◆ **Entries supplied**:
───

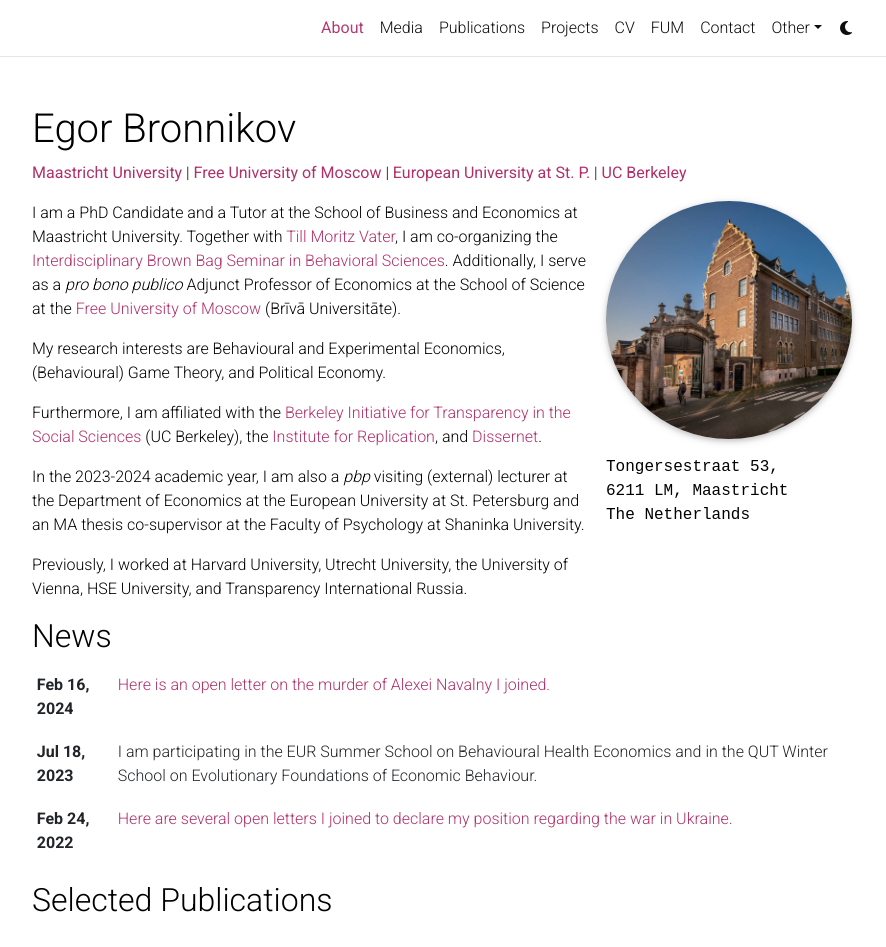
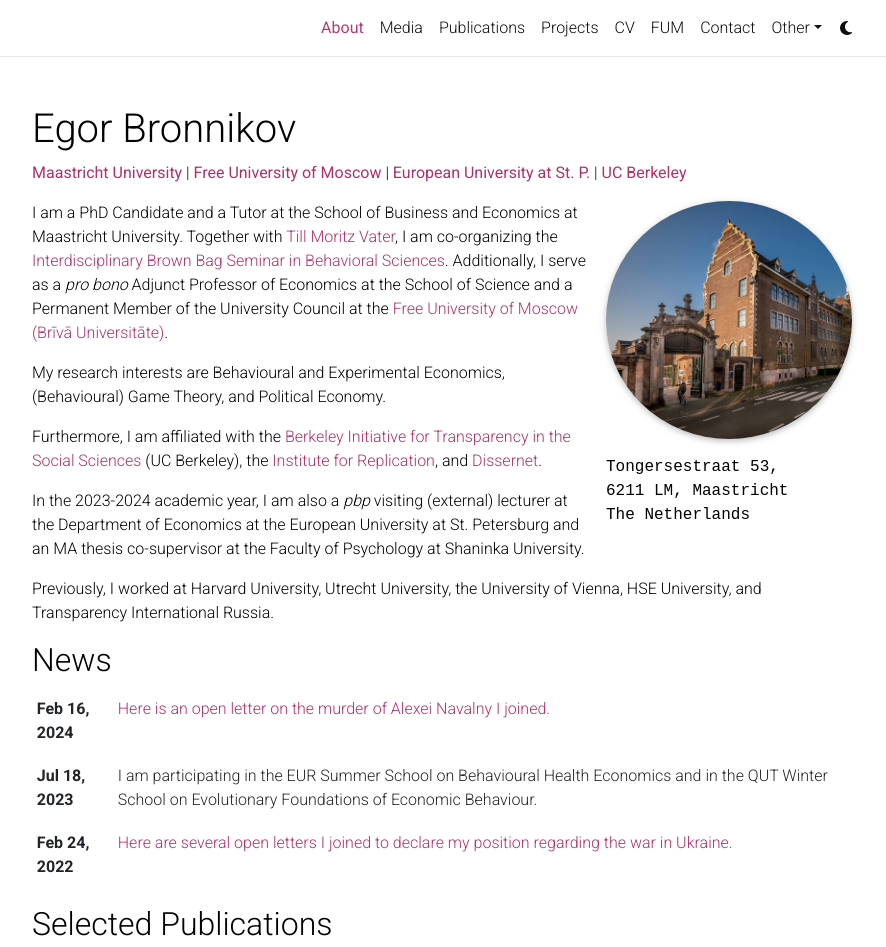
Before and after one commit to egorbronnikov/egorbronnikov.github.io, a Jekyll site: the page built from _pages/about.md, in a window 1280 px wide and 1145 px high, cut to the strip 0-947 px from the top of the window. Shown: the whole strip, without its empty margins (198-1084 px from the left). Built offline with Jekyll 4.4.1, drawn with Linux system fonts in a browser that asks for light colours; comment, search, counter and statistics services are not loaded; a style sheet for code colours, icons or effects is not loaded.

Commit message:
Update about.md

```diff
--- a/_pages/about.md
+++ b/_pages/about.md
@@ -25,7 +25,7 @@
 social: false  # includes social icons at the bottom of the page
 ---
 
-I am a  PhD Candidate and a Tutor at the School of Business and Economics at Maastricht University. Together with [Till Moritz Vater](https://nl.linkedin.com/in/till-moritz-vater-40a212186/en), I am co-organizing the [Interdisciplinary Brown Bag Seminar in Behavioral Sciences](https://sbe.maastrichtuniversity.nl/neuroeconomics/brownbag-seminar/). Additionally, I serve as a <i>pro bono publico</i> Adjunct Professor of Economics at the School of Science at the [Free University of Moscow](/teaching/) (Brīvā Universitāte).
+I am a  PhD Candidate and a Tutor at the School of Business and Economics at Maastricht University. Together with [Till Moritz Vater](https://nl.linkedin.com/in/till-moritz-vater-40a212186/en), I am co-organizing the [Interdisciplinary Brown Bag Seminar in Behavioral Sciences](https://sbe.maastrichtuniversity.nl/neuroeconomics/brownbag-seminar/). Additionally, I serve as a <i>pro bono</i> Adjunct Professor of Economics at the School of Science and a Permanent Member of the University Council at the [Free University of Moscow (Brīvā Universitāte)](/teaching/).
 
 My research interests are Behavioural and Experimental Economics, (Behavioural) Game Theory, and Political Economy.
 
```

───

◆ **Problem description**: Copy every entry word for word, but omit the pictures.

◆ **Task result**:
Before and after one commit to egorbronnikov/egorbronnikov.github.io, a Jekyll site: the page built from _pages/about.md, in a window 1280 px wide and 1145 px high, cut to the strip 0-947 px from the top of the window. Shown: the whole strip, without its empty margins (198-1084 px from the left). Built offline with Jekyll 4.4.1, drawn with Linux system fonts in a browser that asks for light colours; comment, search, counter and statistics services are not loaded; a style sheet for code colours, icons or effects is not loaded.

Commit message:
Update about.md

```diff
--- a/_pages/about.md
+++ b/_pages/about.md
@@ -25,7 +25,7 @@
 social: false  # includes social icons at the bottom of the page
 ---
 
-I am a  PhD Candidate and a Tutor at the School of Business and Economics at Maastricht University. Together with [Till Moritz Vater](https://nl.linkedin.com/in/till-moritz-vater-40a212186/en), I am co-organizing the [Interdisciplinary Brown Bag Seminar in Behavioral Sciences](https://sbe.maastrichtuniversity.nl/neuroeconomics/brownbag-seminar/). Additionally, I serve as a <i>pro bono publico</i> Adjunct Professor of Economics at the School of Science at the [Free University of Moscow](/teaching/) (Brīvā Universitāte).
+I am a  PhD Candidate and a Tutor at the School of Business and Economics at Maastricht University. Together with [Till Moritz Vater](https://nl.linkedin.com/in/till-moritz-vater-40a212186/en), I am co-organizing the [Interdisciplinary Brown Bag Seminar in Behavioral Sciences](https://sbe.maastrichtuniversity.nl/neuroeconomics/brownbag-seminar/). Additionally, I serve as a <i>pro bono</i> Adjunct Professor of Economics at the School of Science and a Permanent Member of the University Council at the [Free University of Moscow (Brīvā Universitāte)](/teaching/).
 
 My research interests are Behavioural and Experimental Economics, (Behavioural) Game Theory, and Political Economy.
 
```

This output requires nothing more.